Brookfield is now primarily focused on its latest development in Ontario Ranch: New Haven. When it’s completed in about three years, it will encompass a 124-acre site with some 2,200 homes, a middle school, parks, retail and commercial spaces. According to Bartlett, New Haven is presently about one-third completed, with about 500 families moved in. More than half of them are millennials, he said. Prices go from the $300,000s to the mid-$500,000s, and sales continue to be brisk; New Haven ranked sixth in California in sales of masterplan homes, with 214 closings, in a July 2018 survey by real estate advisory firm RCLCO.
At current prices, Bartlett said, buyers are “not stressing to get in. They are buying comfortably, in some cases buying less house than they can afford but yet meeting their lifestyle considerations.”
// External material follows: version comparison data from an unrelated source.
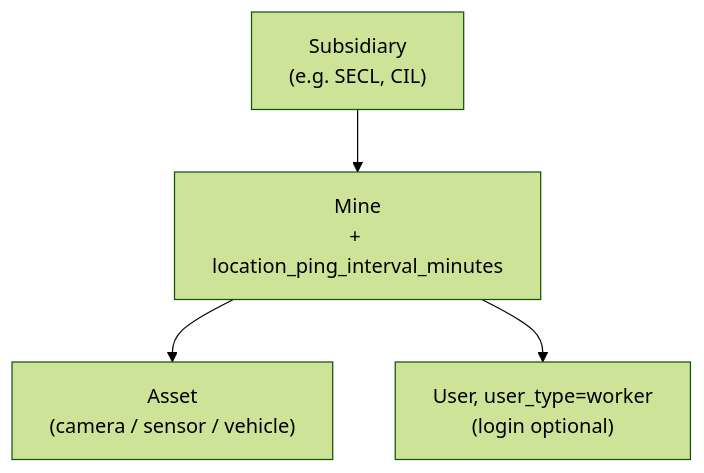
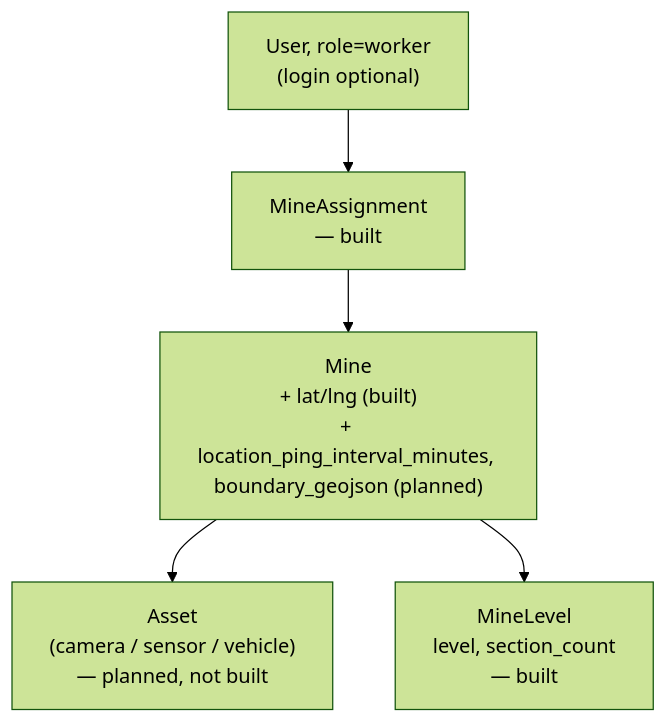
The second of 2 diagrams in research/lld.md (saumy-github/coalguard-ai), drawn with Mermaid (forest theme) before and after one commit. The commit also changed other lines of this file and 75 other files, not shown here.

````diff
--- a/research/lld.md
+++ b/research/lld.md
@@ -136,6 +176,8 @@
 ```mermaid
 graph TD
-    SUB["Subsidiary<br/>(e.g. SECL, CIL)"] --> MINE["Mine<br/>+ location_ping_interval_minutes"]
-    MINE --> ASSET["Asset<br/>(camera / sensor / vehicle)"]
-    MINE --> USERW["User, user_type=worker<br/>(login optional)"]
+    MINE["Mine<br/>+ lat/lng (built)<br/>+ location_ping_interval_minutes, boundary_geojson (planned)"]
+    MINE --> ASSET["Asset<br/>(camera / sensor / vehicle)<br/>— planned, not built"]
+    MINE --> LEVEL["MineLevel<br/>level, section_count<br/>— built"]
+    USER["User, role=worker<br/>(login optional)"] --> MA["MineAssignment<br/>— built"]
+    MA --> MINE
 ```
````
By all accounts, there will be plenty of homes to choose from. The city of Ontario began receiving applications from homebuilders shortly after annexation and has since approved a dozen plans covering 3,377 acres, including 11,225 single-family residences and 6,132 multifamily units, said Scott Murphy, executive director of the economic development agency of the city of Ontario. Also approved were 1.5 million square feet of commercial space and 5.15 million square feet of industrial space.
By the time Ontario Ranch is built out, some 165,000 people are expected to be living there, in addition to the 170,000 residents of Ontario overall, according to statistics gathered by data analytics firm Data USA.
Drawing the buyers in
Given how tight inventory is across Southern California, the buyers in Ontario Ranch aren’t coming from very far away.
About 30 percent of buyers at the Seville at Park Place development are from L.A. and Orange counties, said Joan Webb, chief marketing officer for the developer, New Home Company. She is also seeing buyers from neighboring communities such as Chino, Corona and Eastvale. Currently under construction with a projected completion date of late 2019, Seville is the Orange County-based company’s first neighborhood in the Inland Empire.
“The location of Ontario Ranch is one of the best compared to other inland areas in terms of quality access to both Orange and L.A. counties,” she said. “Minimizing one’s commute is central to quality of life.”
Many of the new residents come from such L.A. County areas as Diamond Bar and Walnut. Webb said the buyers may have heard of Ontario Ranch through New Home’s digital media marketing, which includes Facebook and Instagram ads. “In addition, we are launching an outreach program that will be promoting the benefits and attainability of home ownership by comparing costs of monthly rents to average monthly mortgages at Seville,” said Webb.
When Seville at Park Place is complete, there will be some 75 detached single-family homes, some as large as nearly 3,000 square feet in size, priced from the mid-$500,000s. Residents will have access to a 14,000-square-foot clubhouse that will offer a junior Olympic pool, cabanas, a spa and a theater. A six-acre park will have an amphitheater, bandstand and tennis and basketball courts. Some homes will be move-in ready by this summer; Webb said that the company has been seeing “higher than expected sales pace.
“We believe some of our most significant growth opportunities lie in the [Inland Empire] region, which is why we are making major investments there,” Webb said. “The market fundamentals of job growth, good schools, safe neighborhoods … make for a positive real estate environment.”